### YOUR TASK
Apart from the pictures, which must be omitted, restate the data exactly.

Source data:
┌──

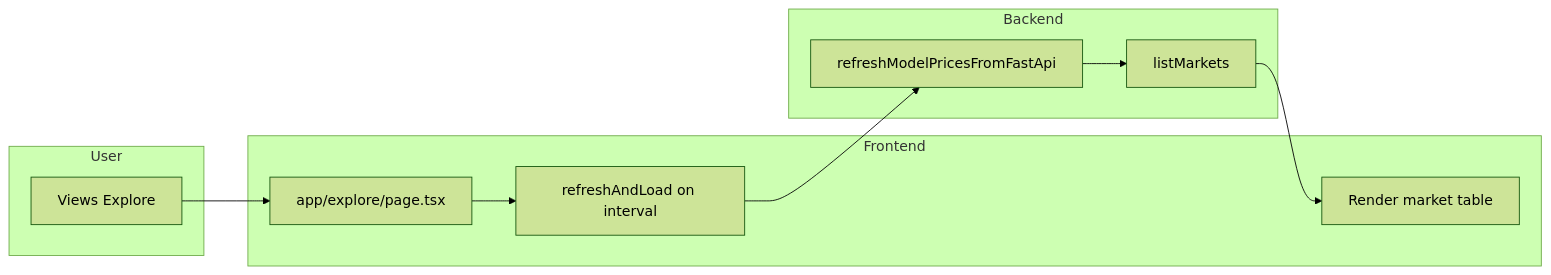
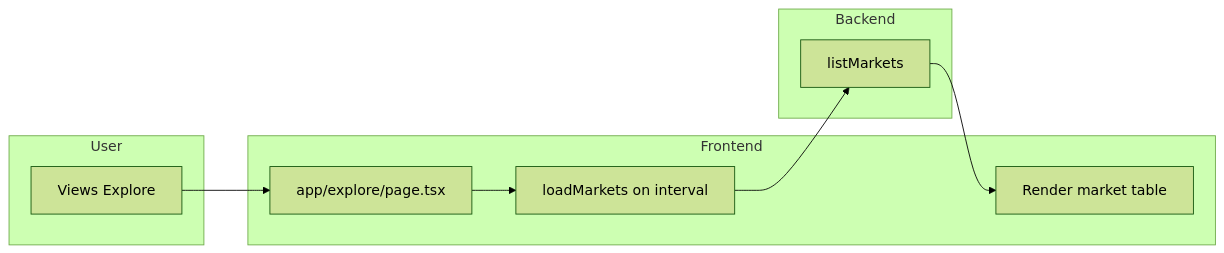
One commit to janbocchino/Bratva changed the third of 4 diagrams in notes/user-flows/implemented.md. Above: the diagram before and after it, drawn with Mermaid (forest theme). The commit also changed other lines of this file and 26 other files, not shown here.

Commit message:
feature: delettion of FAST API, cleanup

````diff
--- a/notes/user-flows/implemented.md
+++ b/notes/user-flows/implemented.md
@@ -62,17 +62,16 @@
 ```mermaid
 flowchart LR
   subgraph userCol[User]
     u1[Views Explore]
   end
   subgraph feCol[Frontend]
     fe1["app/explore/page.tsx"]
-    fe2["refreshAndLoad on interval"]
+    fe2["loadMarkets on interval"]
     fe3["Render market table"]
   end
   subgraph beCol[Backend]
-    be1["refreshModelPricesFromFastApi"]
-    be2["listMarkets"]
+    be1["listMarkets"]
   end
   u1 --> fe1 --> fe2
-  fe2 --> be1 --> be2 --> fe3
+  fe2 --> be1 --> fe3
 ```
````
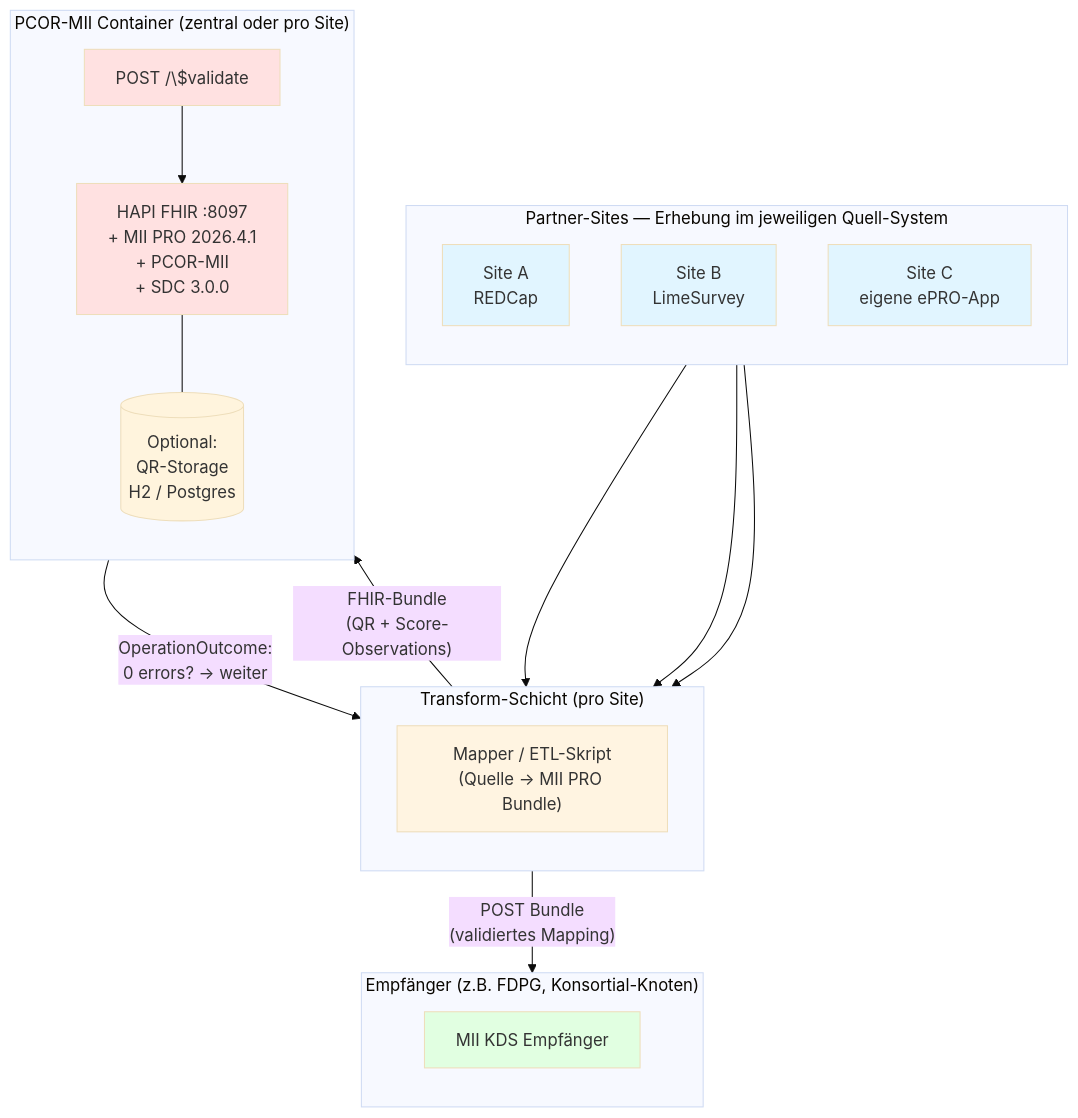
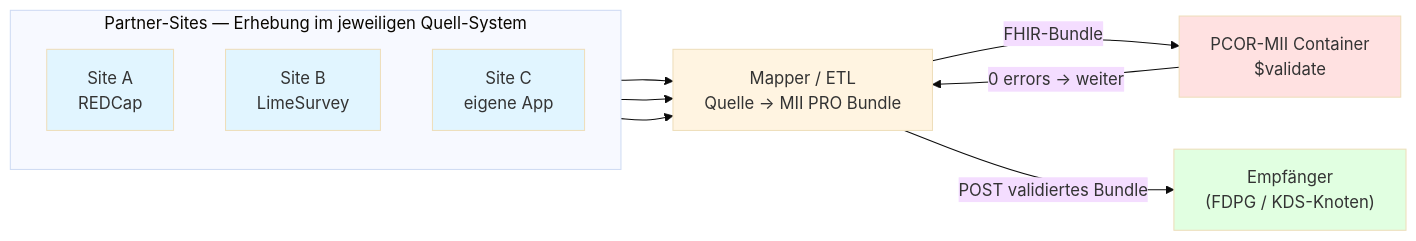
One commit to BIH-CEI/PCOR-MII changed the second of 2 diagrams in input/pagecontent/Bereitstellung.md. Above: the diagram before and after it, drawn with Mermaid (base theme). The commit also changed other lines of this file, not shown here.

First line of the commit message:
docs(bereitstellung): eingedampft, SUSHI raus aus Container-Stack-Diagramm

````diff
--- a/input/pagecontent/Bereitstellung.md
+++ b/input/pagecontent/Bereitstellung.md
@@ -228,44 +92,29 @@
 ```mermaid
-flowchart TB
+flowchart LR
     subgraph Sites ["Partner-Sites — Erhebung im jeweiligen Quell-System"]
         direction TB
         SiteA["Site A<br/>REDCap"]
         SiteB["Site B<br/>LimeSurvey"]
-        SiteC["Site C<br/>eigene ePRO-App"]
+        SiteC["Site C<br/>eigene App"]
     end
 
-    subgraph Transform ["Transform-Schicht (pro Site)"]
-        direction TB
-        Mapper["Mapper / ETL-Skript<br/>(Quelle → MII PRO Bundle)"]
-    end
+    Mapper["Mapper / ETL<br/>Quelle → MII PRO Bundle"]
 
-    subgraph Validate ["PCOR-MII Container (zentral oder pro Site)"]
-        direction TB
-        HAPI["HAPI FHIR :8097<br/>+ MII PRO 2026.4.1<br/>+ PCOR-MII<br/>+ SDC 3.0.0"]
-        Validator["POST /\$validate"]
-        Storage[("Optional:<br/>QR-Storage<br/>H2 / Postgres")]
-        Validator --> HAPI
-        HAPI --- Storage
-    end
+    Validator["PCOR-MII Container<br/>$validate"]
 
-    subgraph Receiver ["Empfänger (z.B. FDPG, Konsortial-Knoten)"]
-        direction TB
-        FDPG["MII KDS Empfänger"]
-    end
+    FDPG["Empfänger<br/>(FDPG / KDS-Knoten)"]
 
     SiteA --> Mapper
     SiteB --> Mapper
     SiteC --> Mapper
-
-    Mapper -->|"FHIR-Bundle<br/>(QR + Score-Observations)"| Validator
-    Validator -->|"OperationOutcome:<br/>0 errors? → weiter"| Mapper
-    Mapper -->|"POST Bundle<br/>(validiertes Mapping)"| FDPG
+    Mapper -->|"FHIR-Bundle"| Validator
+    Validator -->|"0 errors → weiter"| Mapper
+    Mapper -->|"POST validiertes Bundle"| FDPG
 
     style SiteA fill:#e1f5ff
     style SiteB fill:#e1f5ff
     style SiteC fill:#e1f5ff
     style Mapper fill:#fff4e1
-    style HAPI fill:#ffe1e1
     style Validator fill:#ffe1e1
     style FDPG fill:#e1ffe1
 ```
````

└──

### RESULT
One commit to janbocchino/Bratva changed the third of 4 diagrams in notes/user-flows/implemented.md. Above: the diagram before and after it, drawn with Mermaid (forest theme). The commit also changed other lines of this file and 26 other files, not shown here.

Commit message:
feature: delettion of FAST API, cleanup

````diff
--- a/notes/user-flows/implemented.md
+++ b/notes/user-flows/implemented.md
@@ -62,17 +62,16 @@
 ```mermaid
 flowchart LR
   subgraph userCol[User]
     u1[Views Explore]
   end
   subgraph feCol[Frontend]
     fe1["app/explore/page.tsx"]
-    fe2["refreshAndLoad on interval"]
+    fe2["loadMarkets on interval"]
     fe3["Render market table"]
   end
   subgraph beCol[Backend]
-    be1["refreshModelPricesFromFastApi"]
-    be2["listMarkets"]
+    be1["listMarkets"]
   end
   u1 --> fe1 --> fe2
-  fe2 --> be1 --> be2 --> fe3
+  fe2 --> be1 --> fe3
 ```
````
One commit to BIH-CEI/PCOR-MII changed the second of 2 diagrams in input/pagecontent/Bereitstellung.md. Above: the diagram before and after it, drawn with Mermaid (base theme). The commit also changed other lines of this file, not shown here.

First line of the commit message:
docs(bereitstellung): eingedampft, SUSHI raus aus Container-Stack-Diagramm

````diff
--- a/input/pagecontent/Bereitstellung.md
+++ b/input/pagecontent/Bereitstellung.md
@@ -228,44 +92,29 @@
 ```mermaid
-flowchart TB
+flowchart LR
     subgraph Sites ["Partner-Sites — Erhebung im jeweiligen Quell-System"]
         direction TB
         SiteA["Site A<br/>REDCap"]
         SiteB["Site B<br/>LimeSurvey"]
-        SiteC["Site C<br/>eigene ePRO-App"]
+        SiteC["Site C<br/>eigene App"]
     end
 
-    subgraph Transform ["Transform-Schicht (pro Site)"]
-        direction TB
-        Mapper["Mapper / ETL-Skript<br/>(Quelle → MII PRO Bundle)"]
-    end
+    Mapper["Mapper / ETL<br/>Quelle → MII PRO Bundle"]
 
-    subgraph Validate ["PCOR-MII Container (zentral oder pro Site)"]
-        direction TB
-        HAPI["HAPI FHIR :8097<br/>+ MII PRO 2026.4.1<br/>+ PCOR-MII<br/>+ SDC 3.0.0"]
-        Validator["POST /\$validate"]
-        Storage[("Optional:<br/>QR-Storage<br/>H2 / Postgres")]
-        Validator --> HAPI
-        HAPI --- Storage
-    end
+    Validator["PCOR-MII Container<br/>$validate"]
 
-    subgraph Receiver ["Empfänger (z.B. FDPG, Konsortial-Knoten)"]
-        direction TB
-        FDPG["MII KDS Empfänger"]
-    end
+    FDPG["Empfänger<br/>(FDPG / KDS-Knoten)"]
 
     SiteA --> Mapper
     SiteB --> Mapper
     SiteC --> Mapper
-
-    Mapper -->|"FHIR-Bundle<br/>(QR + Score-Observations)"| Validator
-    Validator -->|"OperationOutcome:<br/>0 errors? → weiter"| Mapper
-    Mapper -->|"POST Bundle<br/>(validiertes Mapping)"| FDPG
+    Mapper -->|"FHIR-Bundle"| Validator
+    Validator -->|"0 errors → weiter"| Mapper
+    Mapper -->|"POST validiertes Bundle"| FDPG
 
     style SiteA fill:#e1f5ff
     style SiteB fill:#e1f5ff
     style SiteC fill:#e1f5ff
     style Mapper fill:#fff4e1
-    style HAPI fill:#ffe1e1
     style Validator fill:#ffe1e1
     style FDPG fill:#e1ffe1
 ```
````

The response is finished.